RECORDS SHOWN =>
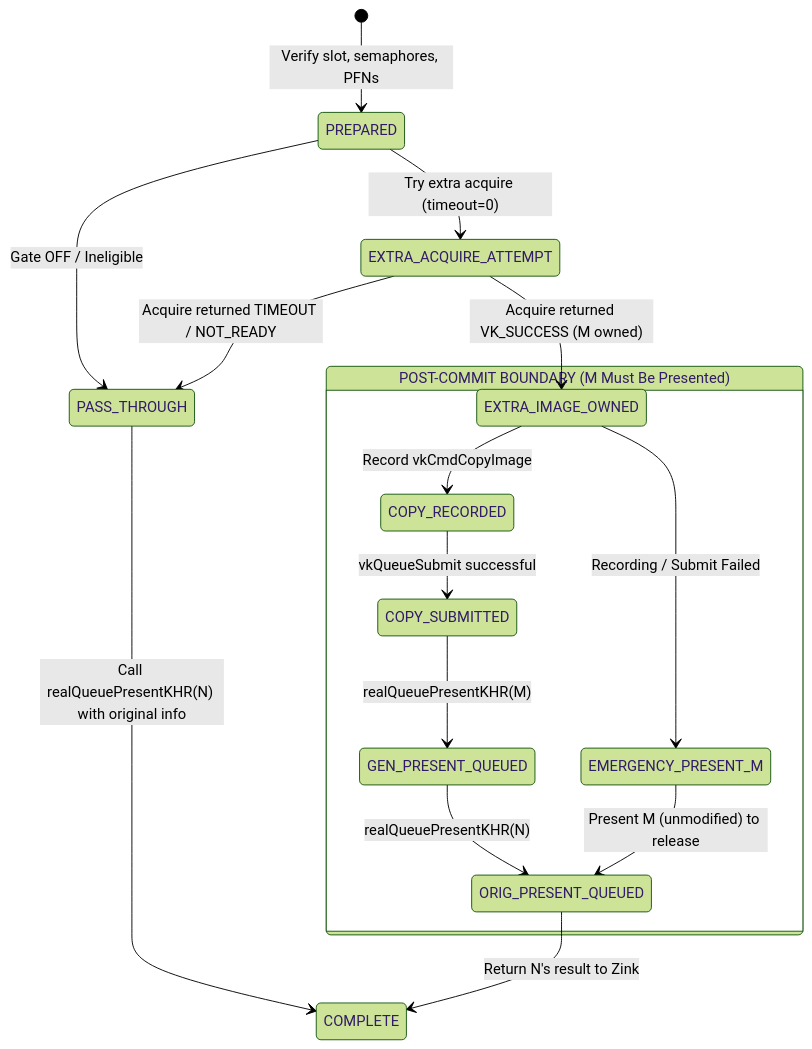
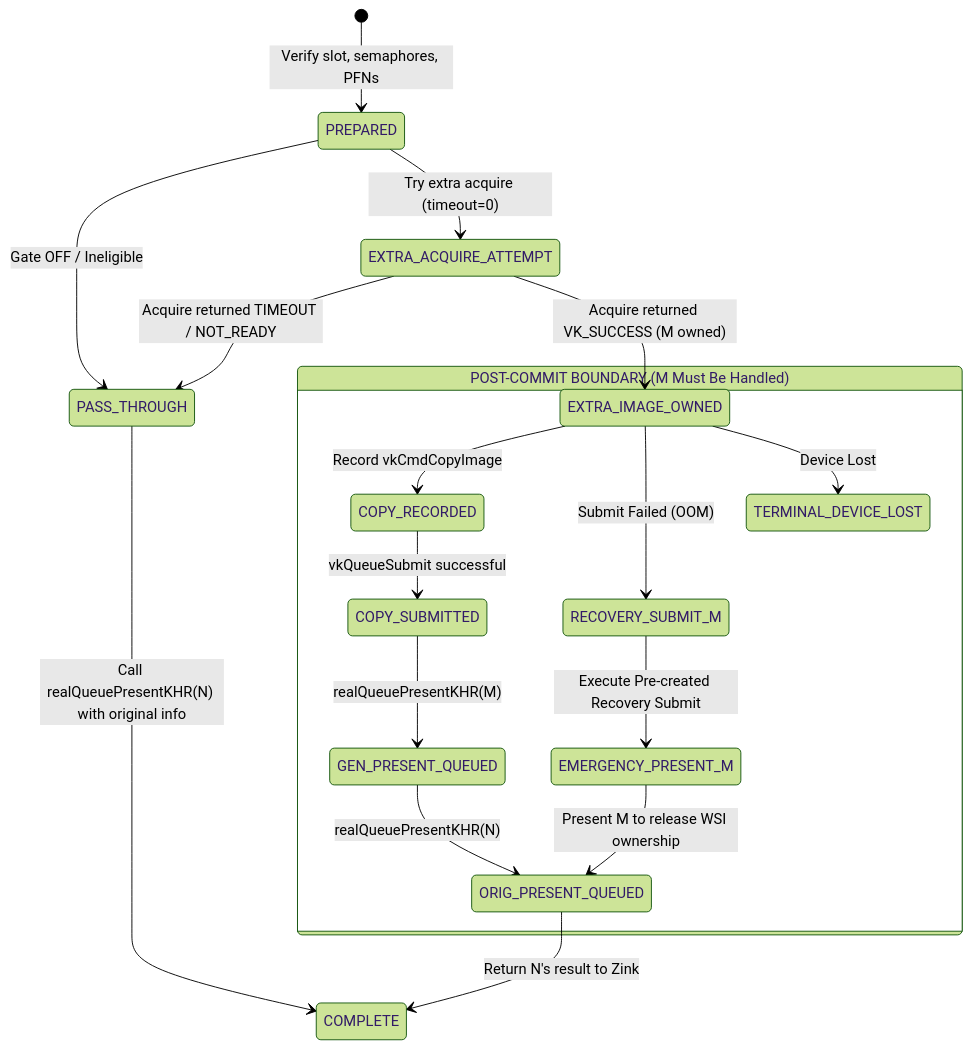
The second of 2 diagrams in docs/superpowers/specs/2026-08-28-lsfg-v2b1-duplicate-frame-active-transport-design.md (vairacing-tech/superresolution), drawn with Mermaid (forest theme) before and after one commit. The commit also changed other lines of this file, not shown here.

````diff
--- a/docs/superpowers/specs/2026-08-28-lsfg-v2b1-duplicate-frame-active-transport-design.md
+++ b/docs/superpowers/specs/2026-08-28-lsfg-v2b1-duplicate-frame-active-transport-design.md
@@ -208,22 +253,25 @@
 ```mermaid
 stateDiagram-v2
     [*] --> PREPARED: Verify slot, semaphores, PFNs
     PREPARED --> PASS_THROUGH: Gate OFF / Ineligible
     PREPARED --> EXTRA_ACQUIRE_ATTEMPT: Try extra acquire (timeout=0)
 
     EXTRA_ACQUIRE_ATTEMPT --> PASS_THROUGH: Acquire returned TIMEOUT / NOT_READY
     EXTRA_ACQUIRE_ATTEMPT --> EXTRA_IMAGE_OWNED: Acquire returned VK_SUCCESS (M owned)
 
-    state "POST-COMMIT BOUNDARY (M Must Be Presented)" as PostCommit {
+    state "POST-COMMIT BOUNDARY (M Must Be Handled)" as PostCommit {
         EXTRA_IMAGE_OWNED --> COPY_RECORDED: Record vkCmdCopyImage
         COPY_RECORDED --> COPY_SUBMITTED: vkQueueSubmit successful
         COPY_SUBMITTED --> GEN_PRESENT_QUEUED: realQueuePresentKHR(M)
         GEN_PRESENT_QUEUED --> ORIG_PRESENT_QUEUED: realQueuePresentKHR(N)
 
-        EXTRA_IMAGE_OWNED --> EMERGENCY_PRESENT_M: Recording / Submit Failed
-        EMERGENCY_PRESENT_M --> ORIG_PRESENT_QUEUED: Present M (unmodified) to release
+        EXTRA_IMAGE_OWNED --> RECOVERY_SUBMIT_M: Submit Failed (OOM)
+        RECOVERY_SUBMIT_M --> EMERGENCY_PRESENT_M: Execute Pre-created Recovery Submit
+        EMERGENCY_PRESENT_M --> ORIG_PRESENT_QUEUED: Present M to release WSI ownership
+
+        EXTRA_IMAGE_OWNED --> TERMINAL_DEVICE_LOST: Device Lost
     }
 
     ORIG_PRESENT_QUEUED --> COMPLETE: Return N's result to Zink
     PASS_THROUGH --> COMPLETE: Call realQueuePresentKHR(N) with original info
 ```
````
--
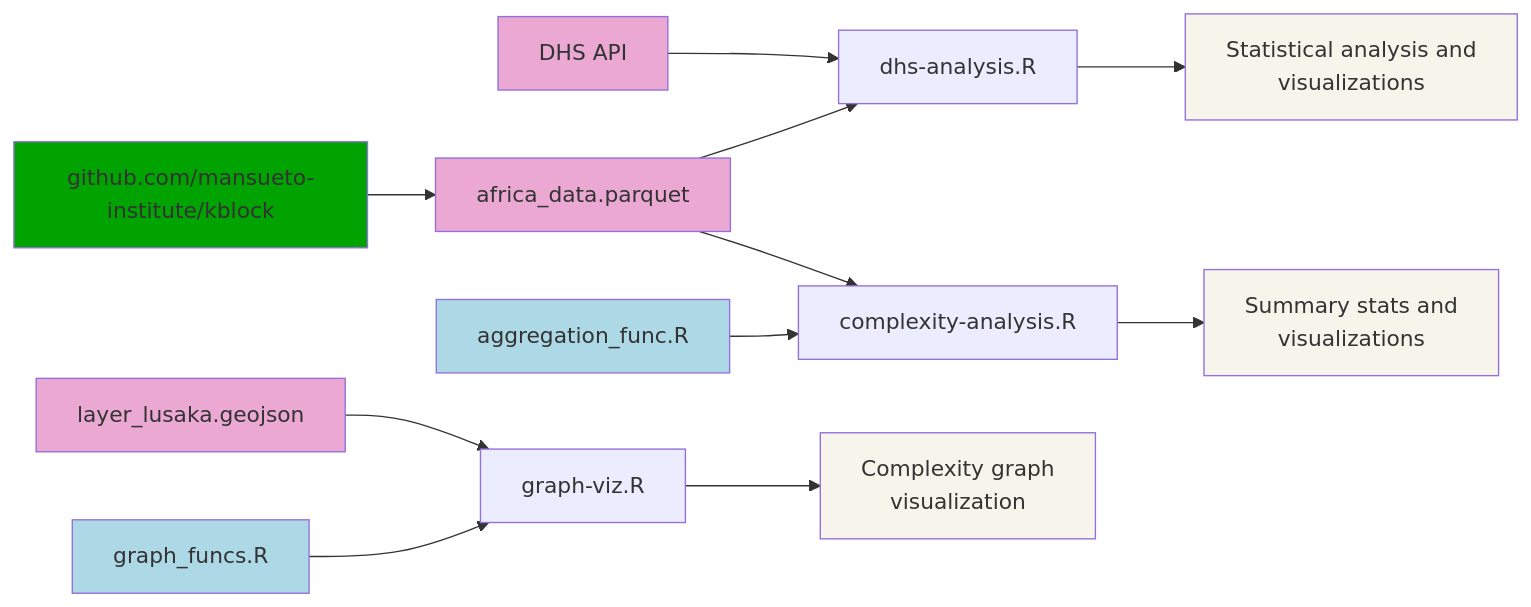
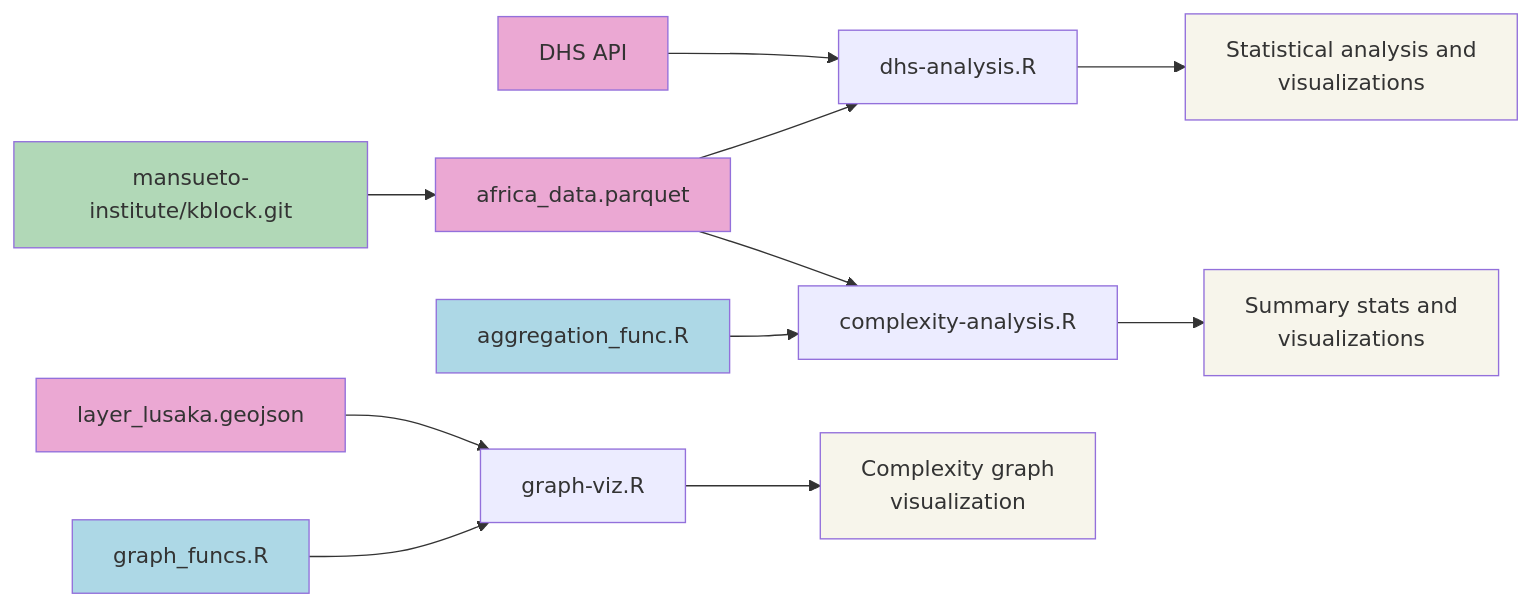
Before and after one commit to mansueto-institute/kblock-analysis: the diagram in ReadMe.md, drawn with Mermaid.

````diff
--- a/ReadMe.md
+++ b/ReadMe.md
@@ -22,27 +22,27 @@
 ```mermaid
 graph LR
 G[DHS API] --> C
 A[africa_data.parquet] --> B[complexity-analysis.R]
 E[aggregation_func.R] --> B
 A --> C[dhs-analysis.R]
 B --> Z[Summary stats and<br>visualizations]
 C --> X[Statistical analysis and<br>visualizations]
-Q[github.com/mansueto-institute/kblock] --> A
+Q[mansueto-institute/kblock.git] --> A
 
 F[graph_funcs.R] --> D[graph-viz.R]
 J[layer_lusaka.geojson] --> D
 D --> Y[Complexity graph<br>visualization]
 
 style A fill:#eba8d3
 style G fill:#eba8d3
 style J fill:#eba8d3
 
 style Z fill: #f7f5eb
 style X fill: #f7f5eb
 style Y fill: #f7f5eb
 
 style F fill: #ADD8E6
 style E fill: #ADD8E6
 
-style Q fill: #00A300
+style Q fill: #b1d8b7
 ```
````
---
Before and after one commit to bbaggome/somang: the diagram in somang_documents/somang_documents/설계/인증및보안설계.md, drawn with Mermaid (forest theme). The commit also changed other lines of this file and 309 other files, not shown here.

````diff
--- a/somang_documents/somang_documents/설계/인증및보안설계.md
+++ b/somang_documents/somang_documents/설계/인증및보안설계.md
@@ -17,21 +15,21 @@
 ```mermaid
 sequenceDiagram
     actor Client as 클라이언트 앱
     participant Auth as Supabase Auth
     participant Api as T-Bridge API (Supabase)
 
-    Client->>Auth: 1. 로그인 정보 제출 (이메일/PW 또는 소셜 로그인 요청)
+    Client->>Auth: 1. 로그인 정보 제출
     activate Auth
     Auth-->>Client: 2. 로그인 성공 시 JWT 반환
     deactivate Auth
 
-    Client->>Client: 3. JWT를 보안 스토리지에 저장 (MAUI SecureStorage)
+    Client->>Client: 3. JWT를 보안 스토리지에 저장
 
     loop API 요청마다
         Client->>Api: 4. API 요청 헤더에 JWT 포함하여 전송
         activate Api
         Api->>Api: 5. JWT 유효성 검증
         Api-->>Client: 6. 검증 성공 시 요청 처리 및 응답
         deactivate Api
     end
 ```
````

EXERCISE DESCRIPTION => Pick out the lines above containing the word "release", then copy them.

SOLUTION =>
-        EMERGENCY_PRESENT_M --> ORIG_PRESENT_QUEUED: Present M (unmodified) to release
+        EMERGENCY_PRESENT_M --> ORIG_PRESENT_QUEUED: Present M to release WSI ownership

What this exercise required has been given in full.